[TO DO]
Give back all of the records underneath exactly, with no omissions.

(Version difference data)
::::::::

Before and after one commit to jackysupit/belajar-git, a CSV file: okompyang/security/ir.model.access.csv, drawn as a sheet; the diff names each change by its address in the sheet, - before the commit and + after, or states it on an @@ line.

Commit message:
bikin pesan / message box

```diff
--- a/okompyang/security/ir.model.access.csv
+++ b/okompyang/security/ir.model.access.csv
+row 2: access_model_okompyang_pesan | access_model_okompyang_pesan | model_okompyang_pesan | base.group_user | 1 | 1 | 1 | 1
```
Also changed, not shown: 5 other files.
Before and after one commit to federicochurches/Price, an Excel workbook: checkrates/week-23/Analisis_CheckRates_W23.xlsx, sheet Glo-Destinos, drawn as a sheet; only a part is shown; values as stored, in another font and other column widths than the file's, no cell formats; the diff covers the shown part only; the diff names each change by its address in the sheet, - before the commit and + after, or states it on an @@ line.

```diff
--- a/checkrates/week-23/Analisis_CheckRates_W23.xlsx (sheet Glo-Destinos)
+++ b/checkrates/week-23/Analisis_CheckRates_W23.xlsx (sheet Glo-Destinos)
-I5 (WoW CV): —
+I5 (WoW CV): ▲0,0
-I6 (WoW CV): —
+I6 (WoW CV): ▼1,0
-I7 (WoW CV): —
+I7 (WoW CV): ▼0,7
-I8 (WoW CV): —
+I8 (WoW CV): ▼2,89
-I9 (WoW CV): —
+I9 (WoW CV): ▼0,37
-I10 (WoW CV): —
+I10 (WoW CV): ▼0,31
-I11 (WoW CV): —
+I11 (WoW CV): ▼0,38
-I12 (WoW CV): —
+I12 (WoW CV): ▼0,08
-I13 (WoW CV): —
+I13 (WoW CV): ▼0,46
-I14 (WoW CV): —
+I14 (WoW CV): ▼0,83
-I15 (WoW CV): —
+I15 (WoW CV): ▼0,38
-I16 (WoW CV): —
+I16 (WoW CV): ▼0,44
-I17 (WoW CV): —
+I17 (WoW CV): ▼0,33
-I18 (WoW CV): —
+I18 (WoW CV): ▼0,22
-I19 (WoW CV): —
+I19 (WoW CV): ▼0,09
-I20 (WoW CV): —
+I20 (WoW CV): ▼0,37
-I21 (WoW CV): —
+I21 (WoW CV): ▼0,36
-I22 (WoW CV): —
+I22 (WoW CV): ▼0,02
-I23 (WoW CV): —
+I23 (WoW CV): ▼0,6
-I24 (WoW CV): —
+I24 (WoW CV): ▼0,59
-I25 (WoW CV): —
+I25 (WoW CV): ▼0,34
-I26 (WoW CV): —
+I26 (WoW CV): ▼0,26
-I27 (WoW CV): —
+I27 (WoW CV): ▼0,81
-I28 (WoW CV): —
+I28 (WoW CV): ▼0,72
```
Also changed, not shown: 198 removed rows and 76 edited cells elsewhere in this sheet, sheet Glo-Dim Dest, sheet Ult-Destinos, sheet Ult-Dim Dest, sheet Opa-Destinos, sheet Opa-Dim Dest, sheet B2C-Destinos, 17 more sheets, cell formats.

::::::::

[EXERCISE RESULT]
Before and after one commit to jackysupit/belajar-git, a CSV file: okompyang/security/ir.model.access.csv, drawn as a sheet; the diff names each change by its address in the sheet, - before the commit and + after, or states it on an @@ line.

Commit message:
bikin pesan / message box

```diff
--- a/okompyang/security/ir.model.access.csv
+++ b/okompyang/security/ir.model.access.csv
+row 2: access_model_okompyang_pesan | access_model_okompyang_pesan | model_okompyang_pesan | base.group_user | 1 | 1 | 1 | 1
```
Also changed, not shown: 5 other files.
Before and after one commit to federicochurches/Price, an Excel workbook: checkrates/week-23/Analisis_CheckRates_W23.xlsx, sheet Glo-Destinos, drawn as a sheet; only a part is shown; values as stored, in another font and other column widths than the file's, no cell formats; the diff covers the shown part only; the diff names each change by its address in the sheet, - before the commit and + after, or states it on an @@ line.

```diff
--- a/checkrates/week-23/Analisis_CheckRates_W23.xlsx (sheet Glo-Destinos)
+++ b/checkrates/week-23/Analisis_CheckRates_W23.xlsx (sheet Glo-Destinos)
-I5 (WoW CV): —
+I5 (WoW CV): ▲0,0
-I6 (WoW CV): —
+I6 (WoW CV): ▼1,0
-I7 (WoW CV): —
+I7 (WoW CV): ▼0,7
-I8 (WoW CV): —
+I8 (WoW CV): ▼2,89
-I9 (WoW CV): —
+I9 (WoW CV): ▼0,37
-I10 (WoW CV): —
+I10 (WoW CV): ▼0,31
-I11 (WoW CV): —
+I11 (WoW CV): ▼0,38
-I12 (WoW CV): —
+I12 (WoW CV): ▼0,08
-I13 (WoW CV): —
+I13 (WoW CV): ▼0,46
-I14 (WoW CV): —
+I14 (WoW CV): ▼0,83
-I15 (WoW CV): —
+I15 (WoW CV): ▼0,38
-I16 (WoW CV): —
+I16 (WoW CV): ▼0,44
-I17 (WoW CV): —
+I17 (WoW CV): ▼0,33
-I18 (WoW CV): —
+I18 (WoW CV): ▼0,22
-I19 (WoW CV): —
+I19 (WoW CV): ▼0,09
-I20 (WoW CV): —
+I20 (WoW CV): ▼0,37
-I21 (WoW CV): —
+I21 (WoW CV): ▼0,36
-I22 (WoW CV): —
+I22 (WoW CV): ▼0,02
-I23 (WoW CV): —
+I23 (WoW CV): ▼0,6
-I24 (WoW CV): —
+I24 (WoW CV): ▼0,59
-I25 (WoW CV): —
+I25 (WoW CV): ▼0,34
-I26 (WoW CV): —
+I26 (WoW CV): ▼0,26
-I27 (WoW CV): —
+I27 (WoW CV): ▼0,81
-I28 (WoW CV): —
+I28 (WoW CV): ▼0,72
```
Also changed, not shown: 198 removed rows and 76 edited cells elsewhere in this sheet, sheet Glo-Dim Dest, sheet Ult-Destinos, sheet Ult-Dim Dest, sheet Opa-Destinos, sheet Opa-Dim Dest, sheet B2C-Destinos, 17 more sheets, cell formats.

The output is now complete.